ASSIGNED TASK:
What you hand back must match the listing exactly.

GIVEN INFORMATION below:

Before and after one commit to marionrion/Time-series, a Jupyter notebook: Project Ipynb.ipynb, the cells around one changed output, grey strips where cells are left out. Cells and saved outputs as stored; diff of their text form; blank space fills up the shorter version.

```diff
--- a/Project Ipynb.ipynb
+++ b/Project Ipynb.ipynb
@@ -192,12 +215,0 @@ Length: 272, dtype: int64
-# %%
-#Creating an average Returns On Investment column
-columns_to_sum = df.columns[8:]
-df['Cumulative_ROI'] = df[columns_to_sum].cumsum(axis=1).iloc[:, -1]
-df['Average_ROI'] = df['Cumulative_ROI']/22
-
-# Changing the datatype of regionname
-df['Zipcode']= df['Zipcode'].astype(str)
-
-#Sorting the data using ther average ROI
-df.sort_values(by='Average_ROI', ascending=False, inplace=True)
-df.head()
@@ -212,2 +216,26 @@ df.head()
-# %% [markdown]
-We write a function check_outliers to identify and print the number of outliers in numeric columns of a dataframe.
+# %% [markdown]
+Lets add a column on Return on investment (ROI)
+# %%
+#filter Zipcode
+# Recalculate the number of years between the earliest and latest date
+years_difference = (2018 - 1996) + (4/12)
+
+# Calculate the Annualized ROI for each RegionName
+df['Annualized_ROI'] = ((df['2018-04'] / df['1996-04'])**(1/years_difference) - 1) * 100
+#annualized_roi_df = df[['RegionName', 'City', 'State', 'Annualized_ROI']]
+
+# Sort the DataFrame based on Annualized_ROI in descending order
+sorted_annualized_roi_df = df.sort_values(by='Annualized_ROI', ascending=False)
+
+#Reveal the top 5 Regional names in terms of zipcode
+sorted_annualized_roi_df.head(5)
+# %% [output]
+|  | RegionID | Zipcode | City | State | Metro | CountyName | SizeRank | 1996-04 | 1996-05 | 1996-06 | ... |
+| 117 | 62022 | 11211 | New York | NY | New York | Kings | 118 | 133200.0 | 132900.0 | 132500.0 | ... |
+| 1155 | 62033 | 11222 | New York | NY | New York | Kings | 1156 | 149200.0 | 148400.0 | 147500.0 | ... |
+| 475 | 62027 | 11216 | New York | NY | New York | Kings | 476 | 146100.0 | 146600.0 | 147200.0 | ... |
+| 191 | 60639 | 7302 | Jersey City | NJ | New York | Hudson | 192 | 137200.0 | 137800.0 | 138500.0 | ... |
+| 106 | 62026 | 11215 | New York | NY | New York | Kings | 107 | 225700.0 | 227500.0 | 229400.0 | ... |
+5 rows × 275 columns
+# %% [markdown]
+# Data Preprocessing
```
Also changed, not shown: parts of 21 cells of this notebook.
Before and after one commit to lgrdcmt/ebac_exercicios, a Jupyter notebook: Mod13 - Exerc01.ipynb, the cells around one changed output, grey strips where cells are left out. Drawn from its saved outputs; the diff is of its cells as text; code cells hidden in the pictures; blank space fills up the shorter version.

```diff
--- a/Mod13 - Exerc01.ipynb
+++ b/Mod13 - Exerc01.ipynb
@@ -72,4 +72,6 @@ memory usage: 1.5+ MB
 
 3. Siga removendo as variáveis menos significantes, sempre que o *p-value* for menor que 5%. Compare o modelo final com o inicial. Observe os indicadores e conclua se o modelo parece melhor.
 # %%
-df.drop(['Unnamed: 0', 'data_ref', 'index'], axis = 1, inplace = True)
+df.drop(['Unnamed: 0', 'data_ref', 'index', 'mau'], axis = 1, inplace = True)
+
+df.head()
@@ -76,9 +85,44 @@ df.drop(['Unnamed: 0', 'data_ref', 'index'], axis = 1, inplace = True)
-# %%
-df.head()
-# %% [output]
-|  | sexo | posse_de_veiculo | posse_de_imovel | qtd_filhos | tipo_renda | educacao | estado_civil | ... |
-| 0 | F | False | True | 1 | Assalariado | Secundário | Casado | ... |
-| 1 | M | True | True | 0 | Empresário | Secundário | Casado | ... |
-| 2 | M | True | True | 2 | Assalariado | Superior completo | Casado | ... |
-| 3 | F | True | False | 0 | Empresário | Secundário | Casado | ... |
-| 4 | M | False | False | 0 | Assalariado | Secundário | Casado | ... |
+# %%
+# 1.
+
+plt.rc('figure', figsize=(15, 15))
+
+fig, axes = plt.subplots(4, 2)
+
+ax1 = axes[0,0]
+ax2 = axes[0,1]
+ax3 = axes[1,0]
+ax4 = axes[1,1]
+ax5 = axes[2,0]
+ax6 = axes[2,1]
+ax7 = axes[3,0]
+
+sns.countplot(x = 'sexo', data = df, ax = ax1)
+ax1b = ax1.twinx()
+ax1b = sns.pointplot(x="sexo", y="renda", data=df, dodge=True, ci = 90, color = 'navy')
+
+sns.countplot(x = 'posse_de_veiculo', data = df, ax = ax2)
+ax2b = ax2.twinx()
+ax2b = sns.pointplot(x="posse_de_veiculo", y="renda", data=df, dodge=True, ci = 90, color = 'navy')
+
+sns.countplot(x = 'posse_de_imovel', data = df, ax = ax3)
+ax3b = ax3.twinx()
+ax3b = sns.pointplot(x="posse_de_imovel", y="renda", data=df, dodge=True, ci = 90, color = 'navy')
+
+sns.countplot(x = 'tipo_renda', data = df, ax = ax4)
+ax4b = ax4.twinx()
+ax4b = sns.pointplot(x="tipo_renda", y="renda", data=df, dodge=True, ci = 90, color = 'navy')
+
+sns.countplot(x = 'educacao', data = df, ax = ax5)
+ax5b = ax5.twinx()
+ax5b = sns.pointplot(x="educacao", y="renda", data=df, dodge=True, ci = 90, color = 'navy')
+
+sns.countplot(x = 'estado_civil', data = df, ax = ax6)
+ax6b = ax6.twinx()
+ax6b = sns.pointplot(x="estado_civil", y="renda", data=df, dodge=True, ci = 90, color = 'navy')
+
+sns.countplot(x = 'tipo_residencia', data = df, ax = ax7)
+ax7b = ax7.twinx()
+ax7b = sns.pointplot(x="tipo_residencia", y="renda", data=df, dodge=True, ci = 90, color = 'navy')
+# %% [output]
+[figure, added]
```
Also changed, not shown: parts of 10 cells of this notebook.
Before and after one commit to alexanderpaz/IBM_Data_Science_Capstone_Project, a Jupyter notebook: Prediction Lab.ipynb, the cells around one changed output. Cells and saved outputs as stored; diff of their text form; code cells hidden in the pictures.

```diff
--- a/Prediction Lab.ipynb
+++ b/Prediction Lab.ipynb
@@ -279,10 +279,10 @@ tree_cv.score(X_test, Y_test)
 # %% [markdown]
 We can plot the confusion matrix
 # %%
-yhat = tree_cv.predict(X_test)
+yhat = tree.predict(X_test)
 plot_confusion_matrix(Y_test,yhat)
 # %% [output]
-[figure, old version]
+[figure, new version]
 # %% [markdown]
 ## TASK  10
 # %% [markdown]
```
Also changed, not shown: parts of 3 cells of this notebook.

End of GIVEN INFORMATION.

SOLUTION TO THE PROBLEM:
Before and after one commit to marionrion/Time-series, a Jupyter notebook: Project Ipynb.ipynb, the cells around one changed output, grey strips where cells are left out. Cells and saved outputs as stored; diff of their text form; blank space fills up the shorter version.

```diff
--- a/Project Ipynb.ipynb
+++ b/Project Ipynb.ipynb
@@ -192,12 +215,0 @@ Length: 272, dtype: int64
-# %%
-#Creating an average Returns On Investment column
-columns_to_sum = df.columns[8:]
-df['Cumulative_ROI'] = df[columns_to_sum].cumsum(axis=1).iloc[:, -1]
-df['Average_ROI'] = df['Cumulative_ROI']/22
-
-# Changing the datatype of regionname
-df['Zipcode']= df['Zipcode'].astype(str)
-
-#Sorting the data using ther average ROI
-df.sort_values(by='Average_ROI', ascending=False, inplace=True)
-df.head()
@@ -212,2 +216,26 @@ df.head()
-# %% [markdown]
-We write a function check_outliers to identify and print the number of outliers in numeric columns of a dataframe.
+# %% [markdown]
+Lets add a column on Return on investment (ROI)
+# %%
+#filter Zipcode
+# Recalculate the number of years between the earliest and latest date
+years_difference = (2018 - 1996) + (4/12)
+
+# Calculate the Annualized ROI for each RegionName
+df['Annualized_ROI'] = ((df['2018-04'] / df['1996-04'])**(1/years_difference) - 1) * 100
+#annualized_roi_df = df[['RegionName', 'City', 'State', 'Annualized_ROI']]
+
+# Sort the DataFrame based on Annualized_ROI in descending order
+sorted_annualized_roi_df = df.sort_values(by='Annualized_ROI', ascending=False)
+
+#Reveal the top 5 Regional names in terms of zipcode
+sorted_annualized_roi_df.head(5)
+# %% [output]
+|  | RegionID | Zipcode | City | State | Metro | CountyName | SizeRank | 1996-04 | 1996-05 | 1996-06 | ... |
+| 117 | 62022 | 11211 | New York | NY | New York | Kings | 118 | 133200.0 | 132900.0 | 132500.0 | ... |
+| 1155 | 62033 | 11222 | New York | NY | New York | Kings | 1156 | 149200.0 | 148400.0 | 147500.0 | ... |
+| 475 | 62027 | 11216 | New York | NY | New York | Kings | 476 | 146100.0 | 146600.0 | 147200.0 | ... |
+| 191 | 60639 | 7302 | Jersey City | NJ | New York | Hudson | 192 | 137200.0 | 137800.0 | 138500.0 | ... |
+| 106 | 62026 | 11215 | New York | NY | New York | Kings | 107 | 225700.0 | 227500.0 | 229400.0 | ... |
+5 rows × 275 columns
+# %% [markdown]
+# Data Preprocessing
```
Also changed, not shown: parts of 21 cells of this notebook.
Before and after one commit to lgrdcmt/ebac_exercicios, a Jupyter notebook: Mod13 - Exerc01.ipynb, the cells around one changed output, grey strips where cells are left out. Drawn from its saved outputs; the diff is of its cells as text; code cells hidden in the pictures; blank space fills up the shorter version.

```diff
--- a/Mod13 - Exerc01.ipynb
+++ b/Mod13 - Exerc01.ipynb
@@ -72,4 +72,6 @@ memory usage: 1.5+ MB
 
 3. Siga removendo as variáveis menos significantes, sempre que o *p-value* for menor que 5%. Compare o modelo final com o inicial. Observe os indicadores e conclua se o modelo parece melhor.
 # %%
-df.drop(['Unnamed: 0', 'data_ref', 'index'], axis = 1, inplace = True)
+df.drop(['Unnamed: 0', 'data_ref', 'index', 'mau'], axis = 1, inplace = True)
+
+df.head()
@@ -76,9 +85,44 @@ df.drop(['Unnamed: 0', 'data_ref', 'index'], axis = 1, inplace = True)
-# %%
-df.head()
-# %% [output]
-|  | sexo | posse_de_veiculo | posse_de_imovel | qtd_filhos | tipo_renda | educacao | estado_civil | ... |
-| 0 | F | False | True | 1 | Assalariado | Secundário | Casado | ... |
-| 1 | M | True | True | 0 | Empresário | Secundário | Casado | ... |
-| 2 | M | True | True | 2 | Assalariado | Superior completo | Casado | ... |
-| 3 | F | True | False | 0 | Empresário | Secundário | Casado | ... |
-| 4 | M | False | False | 0 | Assalariado | Secundário | Casado | ... |
+# %%
+# 1.
+
+plt.rc('figure', figsize=(15, 15))
+
+fig, axes = plt.subplots(4, 2)
+
+ax1 = axes[0,0]
+ax2 = axes[0,1]
+ax3 = axes[1,0]
+ax4 = axes[1,1]
+ax5 = axes[2,0]
+ax6 = axes[2,1]
+ax7 = axes[3,0]
+
+sns.countplot(x = 'sexo', data = df, ax = ax1)
+ax1b = ax1.twinx()
+ax1b = sns.pointplot(x="sexo", y="renda", data=df, dodge=True, ci = 90, color = 'navy')
+
+sns.countplot(x = 'posse_de_veiculo', data = df, ax = ax2)
+ax2b = ax2.twinx()
+ax2b = sns.pointplot(x="posse_de_veiculo", y="renda", data=df, dodge=True, ci = 90, color = 'navy')
+
+sns.countplot(x = 'posse_de_imovel', data = df, ax = ax3)
+ax3b = ax3.twinx()
+ax3b = sns.pointplot(x="posse_de_imovel", y="renda", data=df, dodge=True, ci = 90, color = 'navy')
+
+sns.countplot(x = 'tipo_renda', data = df, ax = ax4)
+ax4b = ax4.twinx()
+ax4b = sns.pointplot(x="tipo_renda", y="renda", data=df, dodge=True, ci = 90, color = 'navy')
+
+sns.countplot(x = 'educacao', data = df, ax = ax5)
+ax5b = ax5.twinx()
+ax5b = sns.pointplot(x="educacao", y="renda", data=df, dodge=True, ci = 90, color = 'navy')
+
+sns.countplot(x = 'estado_civil', data = df, ax = ax6)
+ax6b = ax6.twinx()
+ax6b = sns.pointplot(x="estado_civil", y="renda", data=df, dodge=True, ci = 90, color = 'navy')
+
+sns.countplot(x = 'tipo_residencia', data = df, ax = ax7)
+ax7b = ax7.twinx()
+ax7b = sns.pointplot(x="tipo_residencia", y="renda", data=df, dodge=True, ci = 90, color = 'navy')
+# %% [output]
+[figure, added]
```
Also changed, not shown: parts of 10 cells of this notebook.
Before and after one commit to alexanderpaz/IBM_Data_Science_Capstone_Project, a Jupyter notebook: Prediction Lab.ipynb, the cells around one changed output. Cells and saved outputs as stored; diff of their text form; code cells hidden in the pictures.

```diff
--- a/Prediction Lab.ipynb
+++ b/Prediction Lab.ipynb
@@ -279,10 +279,10 @@ tree_cv.score(X_test, Y_test)
 # %% [markdown]
 We can plot the confusion matrix
 # %%
-yhat = tree_cv.predict(X_test)
+yhat = tree.predict(X_test)
 plot_confusion_matrix(Y_test,yhat)
 # %% [output]
-[figure, old version]
+[figure, new version]
 # %% [markdown]
 ## TASK  10
 # %% [markdown]
```
Also changed, not shown: parts of 3 cells of this notebook.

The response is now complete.